Like Alpha Centaurids, in February, they had a reputation for producing large spectacular fireballs. This tendency to produce very bright and slow moving meteors makes them an excellent target for astrophotographers, as well as naked eye observers.
Active: September 10 to December 10
Maxima: October 10 (Taurid South); November 13 (Northern Taurids)
ZHR: 5 + 5
Parent: Comet 2P / Encke
The Taurids are perhaps the most interesting of all the annual meteor showers. Although they only provide relatively low levels (around five per hour from each of the two streams, north and south), they do so in a very long period – three months full of activities.
In other words, Earth spends a quarter of a year passing through the Taurid stream.
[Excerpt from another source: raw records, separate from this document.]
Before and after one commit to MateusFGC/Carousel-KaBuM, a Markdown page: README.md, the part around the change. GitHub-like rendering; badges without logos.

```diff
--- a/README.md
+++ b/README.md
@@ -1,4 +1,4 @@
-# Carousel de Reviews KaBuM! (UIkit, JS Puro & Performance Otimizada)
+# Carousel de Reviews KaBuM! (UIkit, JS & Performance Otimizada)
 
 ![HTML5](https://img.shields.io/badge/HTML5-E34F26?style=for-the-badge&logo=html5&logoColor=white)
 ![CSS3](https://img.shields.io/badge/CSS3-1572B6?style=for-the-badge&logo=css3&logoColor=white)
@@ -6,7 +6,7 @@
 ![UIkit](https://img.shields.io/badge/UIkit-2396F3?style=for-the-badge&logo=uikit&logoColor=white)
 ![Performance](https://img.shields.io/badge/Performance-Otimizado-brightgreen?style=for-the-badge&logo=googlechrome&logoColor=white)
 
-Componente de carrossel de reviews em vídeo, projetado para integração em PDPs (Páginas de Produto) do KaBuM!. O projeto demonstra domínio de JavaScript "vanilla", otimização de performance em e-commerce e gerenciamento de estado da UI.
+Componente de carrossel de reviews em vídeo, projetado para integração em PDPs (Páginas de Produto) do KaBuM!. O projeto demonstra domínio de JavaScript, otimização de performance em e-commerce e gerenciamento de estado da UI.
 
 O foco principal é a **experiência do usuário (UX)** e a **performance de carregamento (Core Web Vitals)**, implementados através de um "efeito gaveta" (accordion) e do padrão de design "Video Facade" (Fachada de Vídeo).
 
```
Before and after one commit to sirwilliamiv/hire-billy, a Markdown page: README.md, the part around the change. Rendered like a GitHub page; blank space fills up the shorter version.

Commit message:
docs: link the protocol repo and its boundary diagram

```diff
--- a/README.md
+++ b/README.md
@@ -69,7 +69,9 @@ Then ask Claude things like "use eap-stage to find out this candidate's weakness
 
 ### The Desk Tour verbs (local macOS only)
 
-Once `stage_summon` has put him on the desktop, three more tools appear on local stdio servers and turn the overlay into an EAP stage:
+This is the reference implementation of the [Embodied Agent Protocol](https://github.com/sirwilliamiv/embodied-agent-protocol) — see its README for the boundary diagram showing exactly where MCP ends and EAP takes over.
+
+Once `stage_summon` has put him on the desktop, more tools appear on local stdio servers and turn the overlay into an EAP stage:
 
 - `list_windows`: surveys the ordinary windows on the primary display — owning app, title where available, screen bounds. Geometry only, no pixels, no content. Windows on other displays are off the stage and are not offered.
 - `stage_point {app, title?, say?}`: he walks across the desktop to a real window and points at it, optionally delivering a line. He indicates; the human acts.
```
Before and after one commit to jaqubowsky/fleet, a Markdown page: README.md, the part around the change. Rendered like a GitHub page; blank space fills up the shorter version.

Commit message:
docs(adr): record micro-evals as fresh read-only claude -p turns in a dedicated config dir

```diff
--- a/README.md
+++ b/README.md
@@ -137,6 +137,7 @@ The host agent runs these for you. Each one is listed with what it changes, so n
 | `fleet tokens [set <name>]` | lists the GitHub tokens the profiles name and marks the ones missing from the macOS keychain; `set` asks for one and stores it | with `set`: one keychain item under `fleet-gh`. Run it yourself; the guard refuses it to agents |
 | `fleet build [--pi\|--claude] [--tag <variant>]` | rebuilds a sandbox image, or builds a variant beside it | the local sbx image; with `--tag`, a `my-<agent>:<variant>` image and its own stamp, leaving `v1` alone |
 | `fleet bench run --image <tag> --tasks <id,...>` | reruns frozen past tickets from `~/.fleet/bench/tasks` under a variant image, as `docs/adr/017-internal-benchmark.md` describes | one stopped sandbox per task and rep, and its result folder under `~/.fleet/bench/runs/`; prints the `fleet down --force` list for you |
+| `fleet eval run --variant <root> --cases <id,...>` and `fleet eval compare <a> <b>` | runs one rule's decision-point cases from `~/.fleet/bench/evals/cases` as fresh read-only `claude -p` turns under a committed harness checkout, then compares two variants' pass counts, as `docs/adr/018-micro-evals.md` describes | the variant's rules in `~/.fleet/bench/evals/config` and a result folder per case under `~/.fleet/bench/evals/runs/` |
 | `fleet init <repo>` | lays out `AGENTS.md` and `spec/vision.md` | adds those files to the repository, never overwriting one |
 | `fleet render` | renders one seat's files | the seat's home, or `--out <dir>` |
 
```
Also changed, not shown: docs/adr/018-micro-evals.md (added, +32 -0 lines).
In fact, we crossed the river again in June, when the meteor from the bathroom was lost because it was exclusively seen during the day.
So one third of our planet's orbit is spent plowing through extensive debris, known as the Taurid flow. In total, the Taurid stream stores more mass of meteoric material into our planet's atmosphere than any other combination of annual meteor showers.
So vast is the Taurid flow that there is speculation that it comes from the massive disintegration of super-sized comets, thousands or tens of thousands of years in the past, and that the current rain is a legacy of that ancient event.
Taurid meteors are slow, and often very bright. Like Alpha Capricornids, they have a reputation for producing ordinary fireballs, making it a good target for budding astrophotographers.
Instead of having one sharp peak, Taurid activity remains at, or close to, the peak level for the best part of the month, between the maximum north and south flows, which means that it is always possible to find the time when moonlight is not disturbing to observe the bathroom.
Active: December 4 to December 17
Maximum: December 14, 6:40 pm UT (QLD: December 15, 4:40 am; NSW / ACT / Vic / Bag: December 15, 5:40 am)
Parent: Asteroid 3200 Phaethon
Other than the three big annual meteor showers, Geminid is probably the best, with peak levels in recent years exceeding 140 meteors per hour.
The Geminids are seen from both hemispheres – although radiation rises earlier for northern observers. Even in southern Australia, the beam rises long before midnight, giving all observers the rest of the night to enjoy the spectacle.
The moonlight will seriously disrupt the bathing peak this year, clearing dim meteors, with the result that the observed level will be lower than what the ZHR might suggest.
But showers regularly produce bright meteors abundant, and produce high levels so that they are still worth trying, even through full moon light.
Active: December 17 for December 26
Maximum: December 23, 3:00 AM UT
Parent: Comet 8P / Cut
Rain later this year – Ursid – is a treat for observers of the northern hemisphere. Just like taking a shower starting our year-round trip, Quadrantids, the Ursids remain unattended, often lost by gloomy mid-winter weather that infects many northern latitudes.
But if the sky is clear, Ursid is seen throughout the night, because the beam is only 12 degrees from the north celestial pole. Therefore, they make a target that is tempting for observers to check out at night, even if the radiation is at its highest point in the morning.
Most of the year, Ursid is a relatively small shower, with peak levels rarely exceeding ten meteors per hour. They have made a number of surprises over the past century, with occasional explosions of meteors that are fast enough to produce levels up to, and more than, a hundred meteors per hour.
Although there was no such explosion predicted for 2019, Ursids has proven to be a shower with a surprise or two left to display and might prove to be an interesting way to end the meteoric year.
Jonti Horner is professor of astrophysics at the University of South Queensland and Tanya Hill is an honorary member of the University of Melbourne and a senior curator (Astronomy) at the Victoria Museum. This section first appeared in The Conversation.